69th Lane between Eliot Ave. and 60th St.

From an early age, Kenny Phelan looked out for other people. He took the children in the neighborhood no one else wanted to coach and turned them into a basketball team.

“He said, `Well, now these kids have somewhere to play,' ” said his younger brother, Lenard. When the two of them became police officers in Manhattan, Kenny would drive by to see how Lenny, on foot patrol, was doing.

Their father, a retired firefighter, was proud when his sons joined the Fire Department. Kenny Phelan, who was 41, asked for his father's old firehouse, Engine Company 217 in Brooklyn, when he was promoted to lieutenant. Off duty, he led his four children — Kimberly, Erin, Danny and Kenny — on family outings to Walt Disney World and taught them sports. Now one of his sons plays third base and is known as “the Vacuum.” Nothing gets past him.

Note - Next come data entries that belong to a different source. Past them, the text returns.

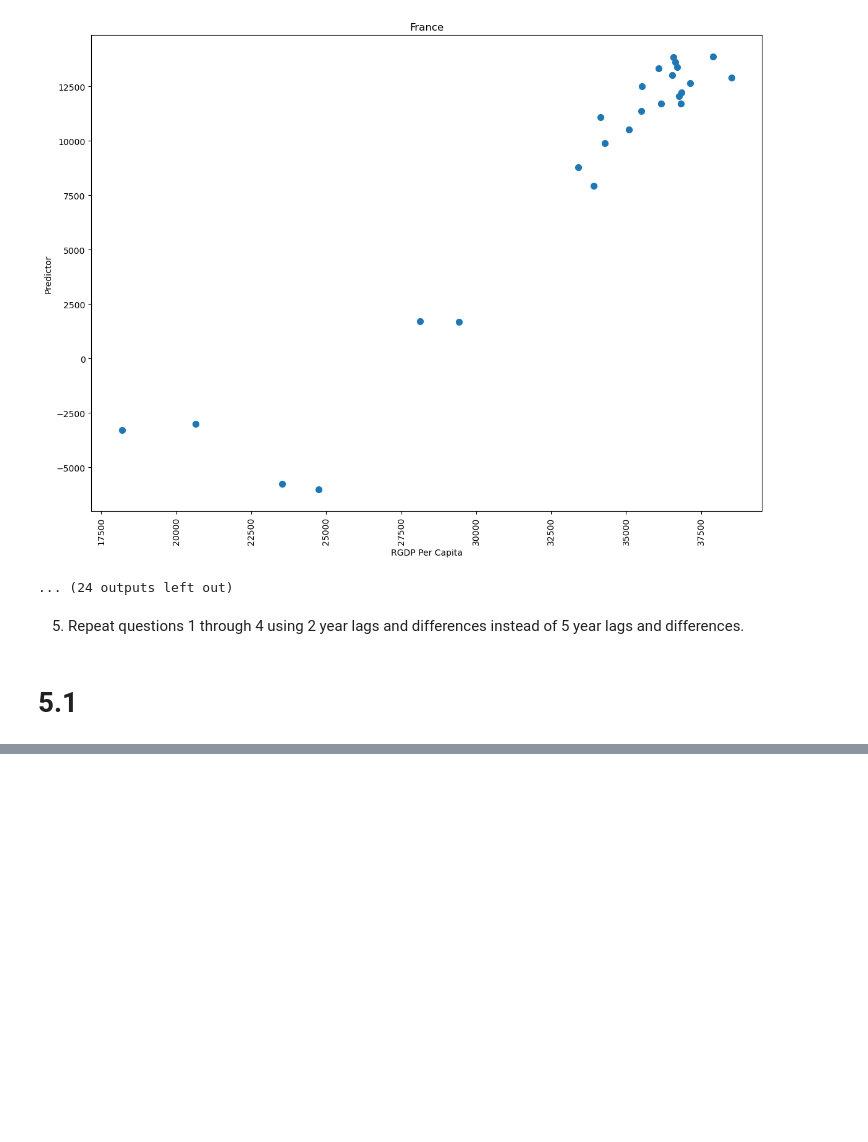
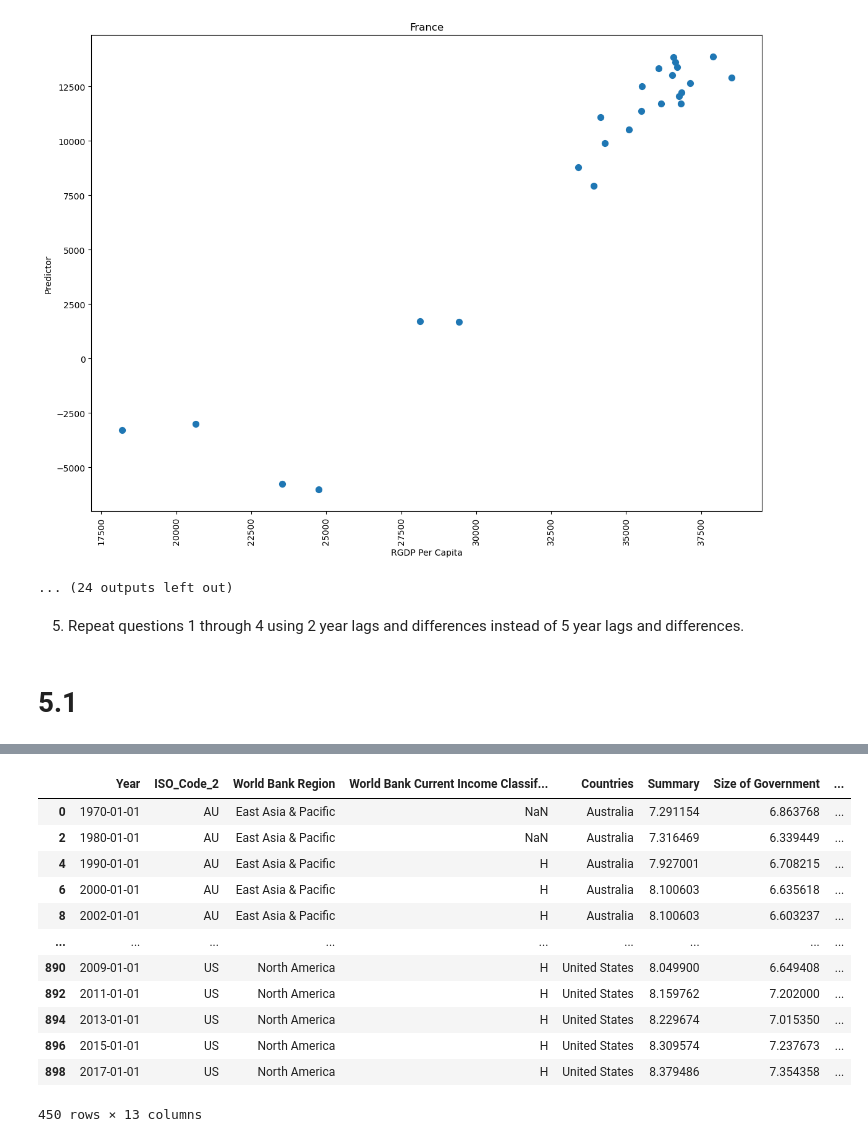
Before and after one commit to cade-busek/Econ411, a Jupyter notebook: Homework projects/HW for project 9.ipynb, the cells around one changed output, grey strips where cells are left out. Drawn from its saved outputs; the diff is of its cells as text; code cells hidden in the pictures; blank space fills up the shorter version.

```diff
--- a/Homework projects/HW for project 9.ipynb
+++ b/Homework projects/HW for project 9.ipynb
@@ -339,0 +263,17 @@ KeyError: 'Countries'
+# %%
+ahw_data = ahw_data.iloc[::2, :]
+ahw_data
+# %% [output]
+|  | Year | ISO_Code_2 | World Bank Region | World Bank Current Income Classif... | Countries | Summary | Size of Government | ... |
+| 0 | 1970-01-01 | AU | East Asia & Pacific | NaN | Australia | 7.291154 | 6.863768 | ... |
+| 2 | 1980-01-01 | AU | East Asia & Pacific | NaN | Australia | 7.316469 | 6.339449 | ... |
+| 4 | 1990-01-01 | AU | East Asia & Pacific | H | Australia | 7.927001 | 6.708215 | ... |
+| 6 | 2000-01-01 | AU | East Asia & Pacific | H | Australia | 8.100603 | 6.635618 | ... |
+| 8 | 2002-01-01 | AU | East Asia & Pacific | H | Australia | 8.100603 | 6.603237 | ... |
+| ... | ... | ... | ... | ... | ... | ... | ... | ... |
+| 890 | 2009-01-01 | US | North America | H | United States | 8.049900 | 6.649408 | ... |
+| 892 | 2011-01-01 | US | North America | H | United States | 8.159762 | 7.202000 | ... |
+| 894 | 2013-01-01 | US | North America | H | United States | 8.229674 | 7.015350 | ... |
+| 896 | 2015-01-01 | US | North America | H | United States | 8.309574 | 7.237673 | ... |
+| 898 | 2017-01-01 | US | North America | H | United States | 8.379486 | 7.354358 | ... |
+450 rows × 13 columns
```
Also changed, not shown: parts of 14 cells of this notebook.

Lieutenant Phelan and his wife, Patty, met as teenagers. Neither of them ever dated anyone else, and he was never without his wedding ring, which she still hopes will turn up. For their first date, he asked her to a Mets game. On the way there, she lost a contact lens. An old lady came out of her house, found it, and invited them in for Cokes. They made it to the game, and the Mets won. “I guess I won, too,” Mrs. Phelan said. “People looked at us and it was always Kenny and Patty. I hope my children will have that, and I hope whoever didn't have that will have it in the future, because life is empty without it.”